Between Aesthetics and Conscience
When I realized that the orange river and charred lands were man-made creations, byproducts from nickel mining and smelting in my country, an internal tension between aesthetics and ethics arose within me. While the beauty I saw in the landscape prior to my realization had not lessened, the visceral wrongness of its existence overwhelmed everything; it became extremely difficult to appreciate the art solely for its own sake.
As regular readers of Ekostories may have to come to know, I generally dislike associating natural landscapes as “good” and man-made landscapes as “bad”. Yet in this instance, I could only see the image as an indictment of the wanton carelessness of industrial exploitation. As Kenneth Baker wrote in his exploration of Burtynsky’s work, “enjoyment depends on our not thinking too hard about a bright orange river as a chemical and ecological reality: we know intuitively that in nature a river of this colour must spell trouble.” (p.40) Despite it being probably the most beautiful photograph in the collection, I simply could not bring myself to think about and enjoy it.
How Things Are
“They are not overtly political.
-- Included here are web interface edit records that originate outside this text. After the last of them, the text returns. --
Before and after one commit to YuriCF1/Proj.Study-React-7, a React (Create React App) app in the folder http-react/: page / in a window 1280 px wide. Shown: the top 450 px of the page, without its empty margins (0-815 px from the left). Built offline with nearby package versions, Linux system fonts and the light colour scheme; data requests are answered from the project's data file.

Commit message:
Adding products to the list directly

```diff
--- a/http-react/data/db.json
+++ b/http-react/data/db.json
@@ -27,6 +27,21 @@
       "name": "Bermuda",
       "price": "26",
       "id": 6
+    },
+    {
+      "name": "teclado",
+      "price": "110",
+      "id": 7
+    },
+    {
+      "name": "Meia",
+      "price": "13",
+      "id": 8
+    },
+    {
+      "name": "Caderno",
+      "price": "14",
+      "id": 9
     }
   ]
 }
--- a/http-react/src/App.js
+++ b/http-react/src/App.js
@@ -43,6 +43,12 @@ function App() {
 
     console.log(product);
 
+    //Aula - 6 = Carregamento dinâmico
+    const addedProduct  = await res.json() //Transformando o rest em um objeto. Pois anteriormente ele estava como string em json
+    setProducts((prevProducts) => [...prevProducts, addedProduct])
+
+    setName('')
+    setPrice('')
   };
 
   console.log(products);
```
They do not assign any blame, neither on society as a whole, nor on the companies that operate mines or refineries. The images force us simply to contemplate our imprint on the land.”
– Lori Pauli on Burtynsky’s photographs, p.22
What I find particularly intriguing and effective about Burtynsky’s work is its inherent lack of expressed outrage. His photographs are provocative on many levels (many of which I’m not familiar with), but they never come across as didactic or heavy-handed. In an analysis of his work, Lori Pauli suggests that Burtynsky adopts a viewpoint that is more “anthropological rather than critical.” (p. 10)
Burtynsky’s cool camera eye, as detached as it may seem, is still a biased reflection of reality. I’m not sure if I agree with George Orwell’s assertion that “all art is propaganda”, but by choosing what to focus on and what to exclude, Burtynsky nevertheless creates intentional and unintentional messages about humanity’s relationship with our environment. With the orange river, even he concedes that it “carries with it a lot of ideas and difficult ones at that, including where we are going with all of this technology.” (p. 22)
Shipbreaking series, plate 59. With permission from www.EdwardBurtynsky.com
Despite my negative reaction of the orange river, I struggle not to succumb to the kneejerk response of associating industrialization with ugliness. The appeal of Burtynsky’s images is that they reveal unexpected (even if it is at times shocking and perverse) beauty in these intentional landscapes, presenting them as they are as the signs of our times. By doing his best not to preach or moralize through his art, Burtynsky seems to speak on a more subtle and accessible level: “Like it or not, this is how things are.” The landscapes are allowed to exist without judgment or justification. How we interpret and react to their existence is left to us.
If there is a universal message in the photographs of Manufactured Landscapes, I believe it is perhaps that every great human achievement has a reciprocal shadow on this planet, even if it is hidden away and unseen. Burtynsky’s work highlights the inextricable linkages between human achievements and the resources consumed that make them possible. To be made aware of this simple but often forgotten fact can hopefully help us, as Burtynsky notes, “learn to be more conscientious custodians of the resources that we have been given.” (p.50)
I will end with a trailer for his newest documentary, Watermark, in collaboration with filmmaker Jennifer Baichwal. (I’m going to be going to a screening of it tonight.)
As always, I would love to hear your thoughts.
- Past Meets Present: Shan Shui Environmental Art
- Picture Poems: Window and Belonging
- Narrative in Art: The Changing Countryside
Burtynsky, Edward (2003). Manufactured Landscapes: The Photographs of Edward Burtynsky. Caplan, U., Pollock, D., & Martel, D. (Ed.) Ottawa: National Gallery of Canada.
Feature Image – Mines and Tailings series, Plate 14. With permission from www.EdwardBurtynsky.com